Their educational and pastoral ministries across Europe were characterised by Jesuit mobility and missionary focus, attracting admirers and enemies in equal measure. A Jesuit remarked that, while Mary Ward’s ‘English Ladies’ were remarkable for their fervour, ‘when all is done, they are but women’, so they were bound to fail. Mary insisted instead that ‘there is no such difference between men and women, that women may not do great things’. After Mary’s death in 1645 her surviving sisters held fast to her vision. In the nineteenth century, Irishwoman Teresa Ball made further pioneering foundations which spread worldwide as the Institute of the Blessed Virgin Mary or Loreto Sisters. Formal vindication came only in 1877, when Mary Ward’s congregation was recognised by the Church and in 1909, when she was allowed to be named as foundress.
Today she is honoured and studied as an English woman writer, a pioneering educator and above all as an apostolic woman who loved the Church but challenged it to think and act beyond its own theological categories. But as celebrations of the 400th anniversary of Mary Ward’s foundation of a religious order continue, with a solemn Mass in Westminster Cathedral this weekend to be attended by thousands, including the Archbishop of Canterbury, questions remain regarding the position of women in Church and society.
Women in society

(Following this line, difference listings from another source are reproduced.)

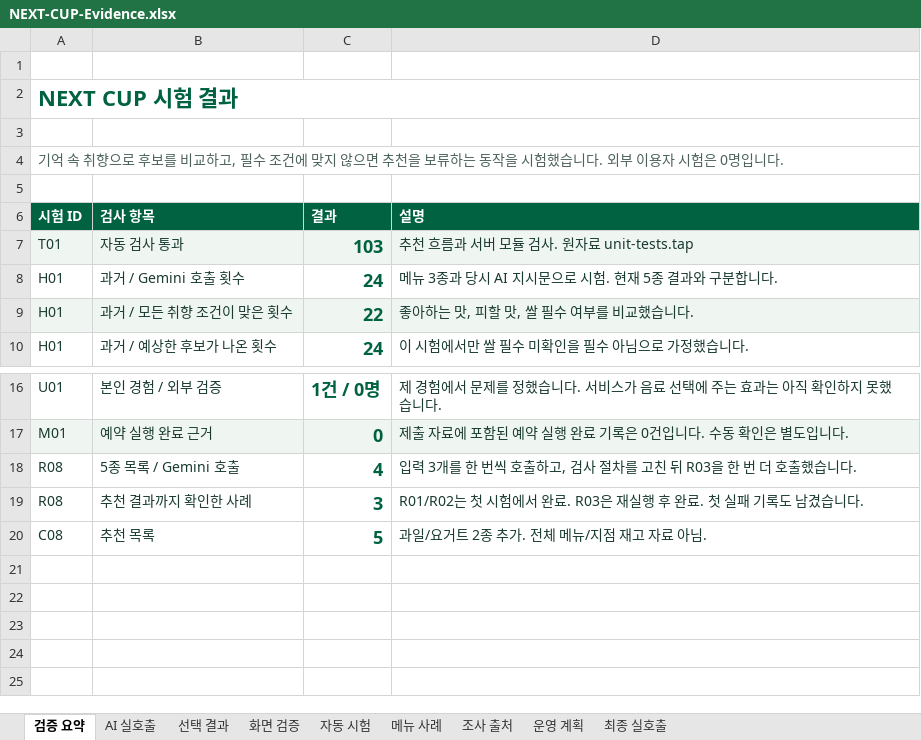
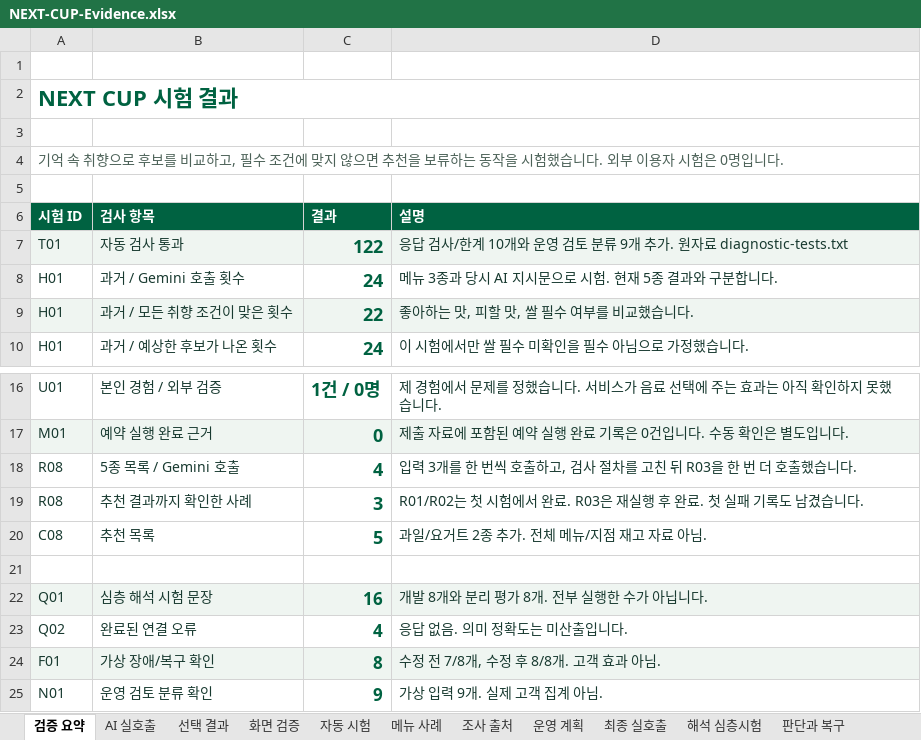
Before and after one commit to jhheo51-arch/next-cup-ai-portfolio, an Excel workbook: submission/NEXT-CUP-Evidence.xlsx, sheet 검증 요약, drawn as a sheet; only a part is shown, gaps mark what is left out; values as stored, in another font and other column widths than the file's, no borders; the diff names each change by its address in the sheet, - before the commit and + after, or states it on an @@ line.

Commit message:
Document selection decisions and test interpretation failures and recovery

```diff
--- a/submission/NEXT-CUP-Evidence.xlsx (sheet 검증 요약)
+++ b/submission/NEXT-CUP-Evidence.xlsx (sheet 검증 요약)
+sheet tab: 해석 심층시험
+sheet tab: 판단과 복구
-C7 (결과): 103
+C7 (결과): 122
-D7 (설명): 추천 흐름과 서버 모듈 검사. 원자료 unit-tests.tap
+D7 (설명): 응답 검사/한계 10개와 운영 검토 분류 9개 추가. 원자료 diagnostic-tests.txt
+row 21: (empty)
+row 22: Q01 | 심층 해석 시험 문장 | 16 | 개발 8개와 분리 평가 8개. 전부 실행한 수가 아닙니다.
+row 23: Q02 | 완료된 연결 오류 | 4 | 응답 없음. 의미 정확도는 미산출입니다.
+row 24: F01 | 가상 장애/복구 확인 | 8 | 수정 전 7/8개, 수정 후 8/8개. 고객 효과 아님.
+row 25: N01 | 운영 검토 분류 확인 | 9 | 가상 입력 9개. 실제 고객 집계 아님.
```
Also changed, not shown: sheet 자동 시험, 21 other files.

There is, of course, no single recognisable generic category of ‘women’, as such. Neither Mary Ward in her time nor we in ours can speak in globalising terms of women and women’s experience. But the 2008 UNIFEM report on The Progress of the World’s Women reminds us of the situation in which many women find themselves four hundred years on from Mary Ward’s founding vision. The Millennium Development Goals agreed to by the United Nations in 2000 contain a commitment to achieving gender equality and women’s empowerment. In many countries, women’s disadvantage is based on their subordinate status in relation to men as decision-makers and power-holders. Their voices and choices are silenced by the assumption that male needs and preferences are the norm, so that the way women experience the world, their desires and choices are ignored, their ability to assert or exercise their rights restricted. Women may be denied educational opportunities, access to public services, political representation, financial independence and rights in work and in law.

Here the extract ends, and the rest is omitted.